▸ **TASK ITEM**
This exercise asks for a copy of each line in the records below with the word "return" in it.

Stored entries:
● ● ● ● ● ● ●
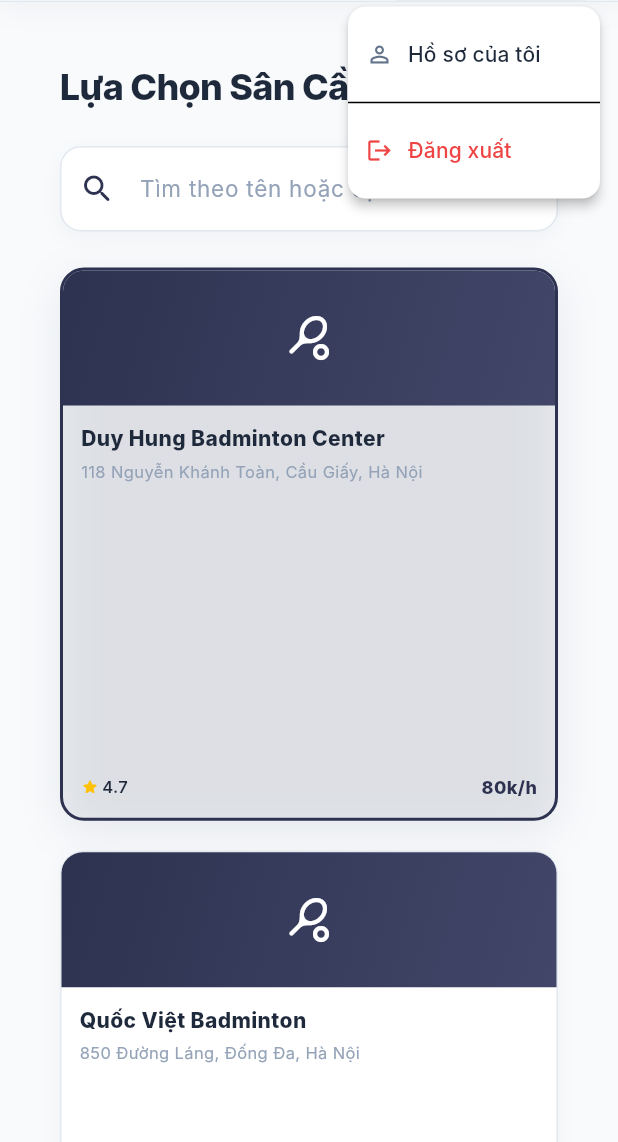
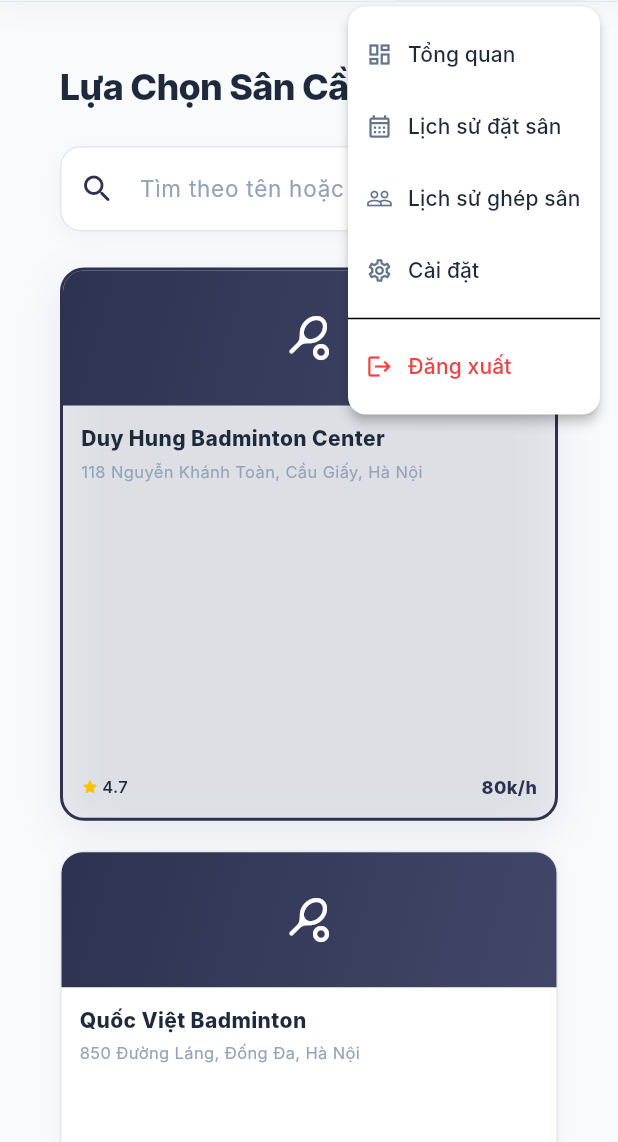
Before and after one commit to Tahz04/ShuttleCourt, a Flutter app: the WebBookingPage screen opened directly with sample values from the repository, after a tap on "Người dùng", on a phone screen of 412 x 824 dp, the part 94-1236 px from its top. Run offline on Flutter 3.47's test engine with Material 3 defaults, Android fonts, the phone set to English and light mode, and no system bars; our stand-ins replace flutter_map, geolocator, google_maps_flutter, image_picker, latlong2, shared_preferences; accounts and stored records are empty; network calls fail; Roboto replaces fonts that are missing (Inter).

Commit message:
edit Account tab, show menu

```diff
--- a/shuttlecourt_frontend/lib/web/web_navbar.dart
+++ b/shuttlecourt_frontend/lib/web/web_navbar.dart
@@ -4,7 +4,7 @@ import 'package:shuttlecourt/theme/app_theme.dart';
 import 'package:shuttlecourt/auth/auth_service.dart';
 import 'package:shuttlecourt/auth/login_screen.dart';
 import 'package:shuttlecourt/auth/register_screen.dart';
-import 'package:shuttlecourt/auth/profile_screen.dart';
+import 'package:shuttlecourt/web/web_profile_page.dart';
 import 'package:shuttlecourt/services/notification_service.dart';
 import 'package:shuttlecourt/web/web_notification_page.dart';
 
@@ -51,7 +51,6 @@ class _WebNavbarState extends State<WebNavbar> {
     _NavItem('Đặt lịch', Icons.calendar_month_rounded, 3),
     _NavItem('Ghép sân', Icons.people_rounded, 4),
     _NavItem('Cửa hàng', Icons.shopping_bag_rounded, 5),
-    _NavItem('Tài khoản', Icons.person_rounded, 6),
   ];
 
   @override
@@ -238,33 +237,41 @@ class _WebNavbarState extends State<WebNavbar> {
     );
   }
 
+  PopupMenuItem<String> _buildProfileMenuItem(BuildContext context, String label, IconData icon, int tabIndex) {
+    return PopupMenuItem(
+      value: 'tab_$tabIndex',
+      onTap: () => Future.delayed(
+        const Duration(milliseconds: 100),
+        () => Navigator.push(
+          context,
+          MaterialPageRoute(
+            builder: (_) => WebProfilePage(
+              initialTab: tabIndex,
+              onTabChange: widget.onNavTap,
+            ),
+          ),
+        ),
+      ),
+      child: Row(
+        children: [
+          Icon(icon, size: 18, color: AppTheme.textSecondary),
+          const SizedBox(width: 10),
+          Text(label),
+        ],
+      ),
+    );
+  }
+
   Widget _buildUserMenu(AuthService auth) {
     return PopupMenuButton<String>(
       position: PopupMenuPosition.under,
       shape: RoundedRectangleBorder(borderRadius: BorderRadius.circular(12)),
       offset: const Offset(0, 4),
       itemBuilder: (context) => [
-        PopupMenuItem(
-          value: 'profile',
-          onTap: () => Future.delayed(
-            const Duration(milliseconds: 100),
-            () => Navigator.push(
-              context,
-              MaterialPageRoute(builder: (_) => const ProfileScreen()),
-            ),
-          ),
-          child: const Row(
-            children: [
-              Icon(
-                Icons.person_outline,
-                size: 18,
-                color: AppTheme.textSecondary,
-              ),
-              SizedBox(width: 10),
-              Text('Hồ sơ của tôi'),
-            ],
-          ),
-        ),
+        _buildProfileMenuItem(context, 'Tổng quan', Icons.dashboard_outlined, 0),
+        _buildProfileMenuItem(context, 'Lịch sử đặt sân', Icons.calendar_month_outlined, 1),
+        _buildProfileMenuItem(context, 'Lịch sử ghép sân', Icons.people_outline, 2),
+        _buildProfileMenuItem(context, 'Cài đặt', Icons.settings_outlined, 3),
         const PopupMenuDivider(),
         PopupMenuItem(
           value: 'logout',
```
Also changed, not shown: shuttlecourt_frontend/lib/web/web_profile_page.dart (+62 -3 lines).
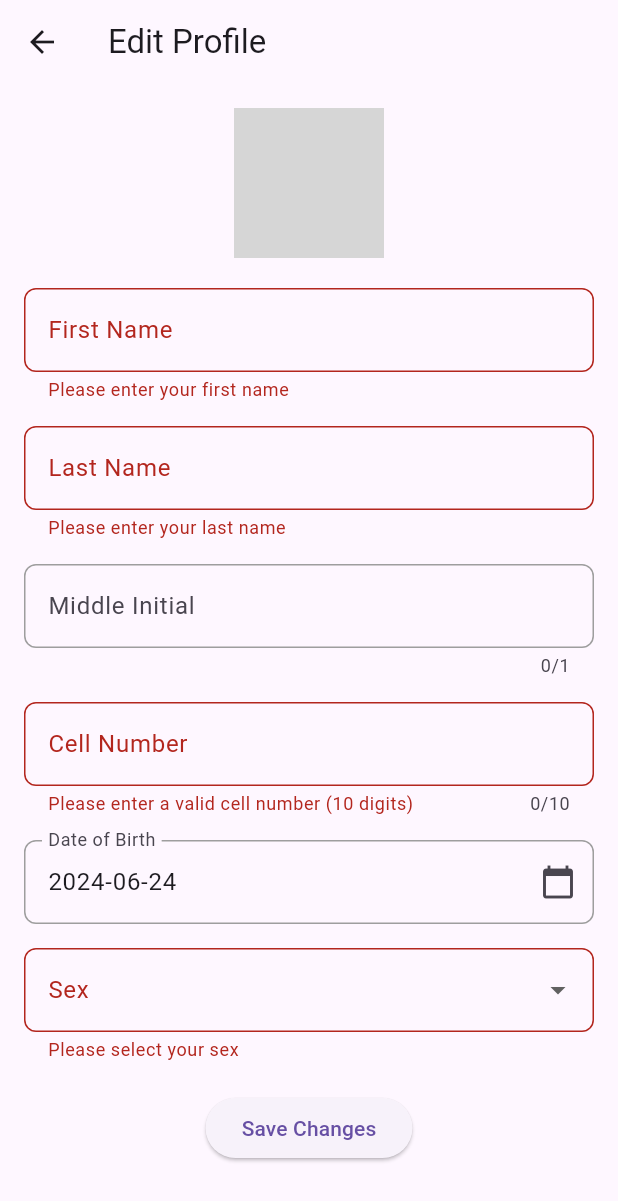
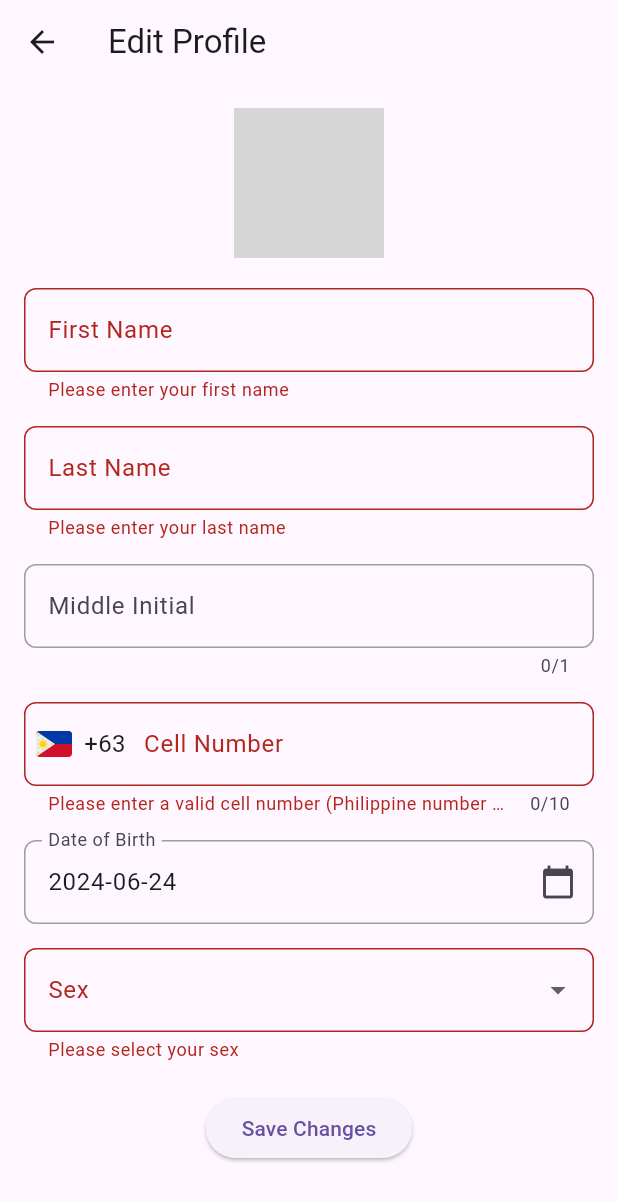
Before and after one commit to Jazo00/mobile_app_ar, a Flutter app: the EditProfilePage screen opened directly with empty values, after a tap on "Save Changes", on a phone screen of 412 x 824 dp. Shown: the top 1201 px of the screen. Run offline on Flutter 3.47's test engine with Material 3 defaults, Android fonts, the phone set to English and light mode, and no system bars; our stand-ins replace flutter_svg, google_fonts, image_picker, shared_preferences, supabase_flutter; accounts and stored records are empty; network calls fail; grey boxes are pictures that could not be loaded.

Commit message:
added a ph flag icon and +63 to the phone number

```diff
--- a/mobile_app_ar/lib/edit_profile_page.dart
+++ b/mobile_app_ar/lib/edit_profile_page.dart
@@ -5,6 +5,7 @@ import 'package:image_picker/image_picker.dart';
 import 'package:intl/intl.dart'; // Import for date formatting
 import 'package:supabase_flutter/supabase_flutter.dart';
 import 'package:uuid/uuid.dart';
+import 'package:flutter_svg/flutter_svg.dart';
 
 class EditProfilePage extends StatefulWidget {
   final Map<String, dynamic> userData;
@@ -35,7 +36,7 @@ class _EditProfilePageState extends State<EditProfilePage> {
     _firstNameController.text = widget.userData['first_name'] ?? '';
     _lastNameController.text = widget.userData['last_name'] ?? '';
     _middleInitialController.text = widget.userData['middle_initial'] ?? '';
-    _cellNumberController.text = widget.userData['cell_number'] ?? '';
+    _cellNumberController.text = widget.userData['cell_number']?.replaceFirst('+63', '') ?? '';
     _selectedSex = widget.userData['sex'] ?? 'Male';
     _profileImageUrl = widget.userData['pfp'];
 
@@ -108,7 +109,7 @@ class _EditProfilePageState extends State<EditProfilePage> {
               'first_name': _firstNameController.text,
               'last_name': _lastNameController.text,
               'middle_initial': _middleInitialController.text.toUpperCase(),
-              'cell_number': _cellNumberController.text,
+              'cell_number': '+63${_cellNumberController.text}',
               'date_of_birth': _selectedDateOfBirth?.toIso8601String(),
               'age': _calculateAge(_selectedDateOfBirth!),
               'sex': _selectedSex,
@@ -247,14 +248,36 @@ class _EditProfilePageState extends State<EditProfilePage> {
                 TextFormField(
                   controller: _cellNumberController,
                   keyboardType: TextInputType.number,
-                  decoration: _inputDecoration('Cell Number'),
+                  decoration: _inputDecoration(
+                    'Cell Number',
+                    prefixIcon: Row(
+                      mainAxisSize: MainAxisSize.min,
+                      children: [
+                        Padding(
+                          padding: const EdgeInsets.symmetric(horizontal: 8.0),
+                          child: SvgPicture.asset(
+                            'lib/assets/Ph_flag.svg',
+                            width: 24,
+                            height: 24,
+                          ),
+                        ),
+                        const Padding(
+                          padding: EdgeInsets.only(right: 8.0),
+                          child: Text(
+                            '+63',
+                            style: TextStyle(fontSize: 16),
+                          ),
+                        )
+                      ],
+                    ),
+                  ),
                   maxLength: 10,
                   inputFormatters: [
                     FilteringTextInputFormatter.digitsOnly,
                   ],
                   validator: (value) {
                     if (value == null || value.length != 10) {
-                      return 'Please enter a valid cell number (10 digits)';
+                      return 'Please enter a valid cell number (Philippine number only)';
                     }
                     return null;
                   },
```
● ● ● ● ● ● ●
▸ **EXERCISE OUTPUT**
+    return PopupMenuItem(
     return PopupMenuButton<String>(
-                      return 'Please enter a valid cell number (10 digits)';
+                      return 'Please enter a valid cell number (Philippine number only)';
                     return null;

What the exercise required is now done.